CERN's hadron particle collider back up after maintenance


The Large Hadron Collider (LHC) is back in action at the European Organization for Nuclear Research (CERN) after a 3-month technical stop for maintenance.

Scientists hope now that, the largest accelerator in the world will continue to open the path for new discoveries in fundamental Physics by providing up to 1 billion proton-proton collisions per second.

Machine coordinator at CERN, Mike Lamont explained that: “We really had to reboot the whole machine in 2015 and that was a lot of hard work to do all that. This year, after a 13 week stop we expect things to be a lot easier and they have proven to be easier.”

“The parenthese has gone well, machine check out has gone well,” he added.

Beams are made of “trains” of proton bunches moving at almost the speed of light around the 27 kilometre ring of the LHC.

By sending bunches around the ring, the LHC is able to generate collisions, from which scientists study the basic constituents of matter, the so-called fundamental particles, to try to provide answers to elusive concepts about the origin of the Universe and its composition.

“For sure 2016 will be a very exciting year. I expect a lot of data. (2016) is called the “Luminosity Production Year” because we will push the luminosity.
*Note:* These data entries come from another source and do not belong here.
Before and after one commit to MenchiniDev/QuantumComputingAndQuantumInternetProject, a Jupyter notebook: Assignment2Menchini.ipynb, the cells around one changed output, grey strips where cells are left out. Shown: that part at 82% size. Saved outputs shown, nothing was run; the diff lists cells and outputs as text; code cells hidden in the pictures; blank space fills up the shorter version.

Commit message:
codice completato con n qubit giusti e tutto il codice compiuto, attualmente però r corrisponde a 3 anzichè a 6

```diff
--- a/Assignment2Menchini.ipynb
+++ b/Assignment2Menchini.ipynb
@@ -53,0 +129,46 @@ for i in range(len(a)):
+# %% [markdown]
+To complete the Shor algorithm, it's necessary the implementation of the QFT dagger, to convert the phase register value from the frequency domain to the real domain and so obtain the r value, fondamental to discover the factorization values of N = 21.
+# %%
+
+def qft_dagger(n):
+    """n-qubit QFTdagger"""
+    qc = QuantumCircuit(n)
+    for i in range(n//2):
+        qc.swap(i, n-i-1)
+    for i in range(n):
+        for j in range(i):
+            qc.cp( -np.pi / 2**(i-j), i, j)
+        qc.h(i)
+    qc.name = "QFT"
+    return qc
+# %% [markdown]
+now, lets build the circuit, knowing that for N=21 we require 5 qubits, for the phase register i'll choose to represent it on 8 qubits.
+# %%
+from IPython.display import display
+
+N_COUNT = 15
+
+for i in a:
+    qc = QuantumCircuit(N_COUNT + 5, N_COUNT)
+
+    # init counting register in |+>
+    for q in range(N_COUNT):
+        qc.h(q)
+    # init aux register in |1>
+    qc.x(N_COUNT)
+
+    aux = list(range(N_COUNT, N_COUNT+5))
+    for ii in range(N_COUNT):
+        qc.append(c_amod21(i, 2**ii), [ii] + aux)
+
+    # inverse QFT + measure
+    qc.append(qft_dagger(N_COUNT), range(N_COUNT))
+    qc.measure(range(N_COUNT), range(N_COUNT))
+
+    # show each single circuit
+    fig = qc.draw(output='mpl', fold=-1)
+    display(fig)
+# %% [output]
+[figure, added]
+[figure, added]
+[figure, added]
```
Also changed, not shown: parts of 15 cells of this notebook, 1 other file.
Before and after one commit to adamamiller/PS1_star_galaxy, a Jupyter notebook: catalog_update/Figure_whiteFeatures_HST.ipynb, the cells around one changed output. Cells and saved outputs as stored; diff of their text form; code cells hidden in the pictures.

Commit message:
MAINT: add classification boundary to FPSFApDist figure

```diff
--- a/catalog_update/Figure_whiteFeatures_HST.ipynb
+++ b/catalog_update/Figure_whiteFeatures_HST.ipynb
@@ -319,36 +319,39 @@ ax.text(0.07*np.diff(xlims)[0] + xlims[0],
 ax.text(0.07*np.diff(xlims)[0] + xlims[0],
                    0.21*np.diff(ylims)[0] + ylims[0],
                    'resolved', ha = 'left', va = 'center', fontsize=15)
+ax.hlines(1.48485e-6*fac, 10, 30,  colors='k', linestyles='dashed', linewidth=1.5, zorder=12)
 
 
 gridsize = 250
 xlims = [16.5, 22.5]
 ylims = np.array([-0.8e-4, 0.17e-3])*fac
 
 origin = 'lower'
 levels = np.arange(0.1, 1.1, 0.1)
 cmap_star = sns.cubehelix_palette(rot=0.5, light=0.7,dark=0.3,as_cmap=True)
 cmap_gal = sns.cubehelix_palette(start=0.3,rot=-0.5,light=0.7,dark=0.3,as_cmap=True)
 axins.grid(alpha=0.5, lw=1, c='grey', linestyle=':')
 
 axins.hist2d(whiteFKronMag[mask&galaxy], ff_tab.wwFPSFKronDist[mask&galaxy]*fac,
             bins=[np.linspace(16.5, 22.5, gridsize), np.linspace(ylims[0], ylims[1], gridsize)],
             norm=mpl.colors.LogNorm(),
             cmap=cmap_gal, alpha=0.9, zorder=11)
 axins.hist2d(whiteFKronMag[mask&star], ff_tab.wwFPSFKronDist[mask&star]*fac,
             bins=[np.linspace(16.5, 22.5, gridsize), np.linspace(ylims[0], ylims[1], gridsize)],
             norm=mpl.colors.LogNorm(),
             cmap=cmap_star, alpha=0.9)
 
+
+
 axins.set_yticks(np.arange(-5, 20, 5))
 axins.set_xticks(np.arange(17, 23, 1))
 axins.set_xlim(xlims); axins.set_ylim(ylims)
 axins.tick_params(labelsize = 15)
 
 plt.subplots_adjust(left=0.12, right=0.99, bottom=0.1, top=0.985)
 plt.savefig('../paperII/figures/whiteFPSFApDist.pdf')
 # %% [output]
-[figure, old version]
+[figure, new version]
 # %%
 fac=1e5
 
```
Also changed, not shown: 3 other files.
So I expect a huge amount of beautiful physics results,“Fabiola Gianotti, Director-General of CERN said.

Among these new results could be a potentially ground-breaking discovery which scientists are currently giving a second look at: a possible new fundamental particle first sighted late last year.

If proven, its existence would profoundly reshape existing physics theories.